Closer Ties for Mathematics and Computation at Post-Katrina TulaneMarch 24, 2006
On January 17, five months after Hurricane Katrina struck New Orleans, Tulane University reopened its doors to faculty, students, and staff for the regular spring semester. Approximately 90% of registered students are back in class, and undergraduate applications for the fall of 2006 are running ahead of 2005 levels.
The Mathematics Department has resumed full operation. All faculty and most undergraduate and graduate students are back on campus, and all of the department's academic programs and research activities remain intact. The number of applications for graduate study, however, is down, in part because of the impossibility of mounting a timely recruitment campaign and in part because of misinformation in the popular media about the status of Tulane.
As the largest private employer in New Orleans, Tulane moved quickly after the hurricane to effect a renewal plan that includes a substantial restructuring of academic and administrative programs. Under the restructuring, the Mathematics Department will join the newly created School of Science and Engineering, as part of the Division of Mathematics and Compu-tational Science, in July 2006. This unit will administer the degree programs in mathematics, including the PhD in mathematics with concentration in applied mathematics, scientific computation, numerical analysis, and modeling.
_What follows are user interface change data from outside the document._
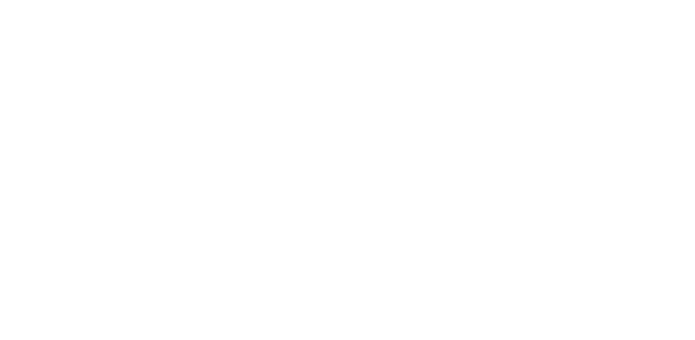
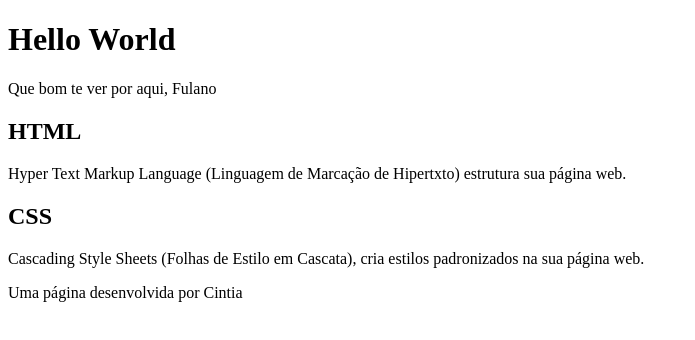
Before and after one commit to CintiaP21/Hello-World, a plain HTML site: page index.html in a window 1280 px wide. Shown: the whole page, without its empty margins (0-695 px from the left). Drawn offline with Linux system fonts and the light colour scheme.

Commit message:
Estrutura Básica de HTML

```diff
--- a/index.html
+++ b/index.html
@@ -8,4 +8,21 @@
 <body>
 
 </body>
-</html>
+<h1>Hello World</h1>
+        <p>Que bom te ver por aqui, Fulano</p>
+
+    </header>
+
+    <section>
+        <h2>HTML</h2>
+        <P>Hyper Text Markup Language (Linguagem de Marcação de Hipertxto) estrutura sua página web.</P>
+
+        <h2>CSS</h2>
+        <P>Cascading Style Sheets (Folhas de Estilo em Cascata), cria estilos padronizados na sua página web.</P>
+        <footer>
+
+
+        </footer>
+    </section>
+
+    <footer>Uma página desenvolvida por Cintia</footer>
```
Tulane's Center for Computational Science will also be part of the new School of Science and Engineering. Since its creation in 2001, CCS has operated under the direction of Don Gaver of the Biomedical Engineering Department, and Lisa Fauci and Ricardo Cortez of the Mathematics Department. External funding for CCS has come mainly from the National Institutes of Health and the National Science Foundation, and current projects are in the biological and biomedical sciences; project themes include multiscale modeling and computation of pulmonary, bone, cardiac, and biomathematical phenomena. With the math department and CCS in the same administrative unit, it is expected that interdisciplinary study will increase.
The Mathematics Department is currently accepting applications from prospective graduate students for the fall of 2006. The SIAM community can help bring Tulane to a new level by making colleagues and students aware of these opportunities. The Mathematics Department offers NSF fellowships and teaching assistantships to incoming graduate students.
The Division of Mathematics and Computational Science will continue to offer research opportunities for undergraduate and graduate students during the summer. NSF recently announced funding for Tulane's REU and VIGRE programs, and support for such activities is also available through individual-investigator grants. VIGRE postdocs, along with postdocs sponsored by Tulane or by individual grants, will also be part of the division.
During the most unsettling time, in the immediate aftermath of Hurricane Katrina, the mathematical sciences community was extremely generous with offers to welcome New Orleans graduate students and faculty into their programs and departments. Tulane mathematics faculty are sincerely grateful to all who offered and provided help and support.
Additional post-Katrina information can be found in video format at http://www.math.tulane.edu/newsletter/index_2006/indexSPRING2006.html or at the department's main Web site: http://www.math.tulane.edu.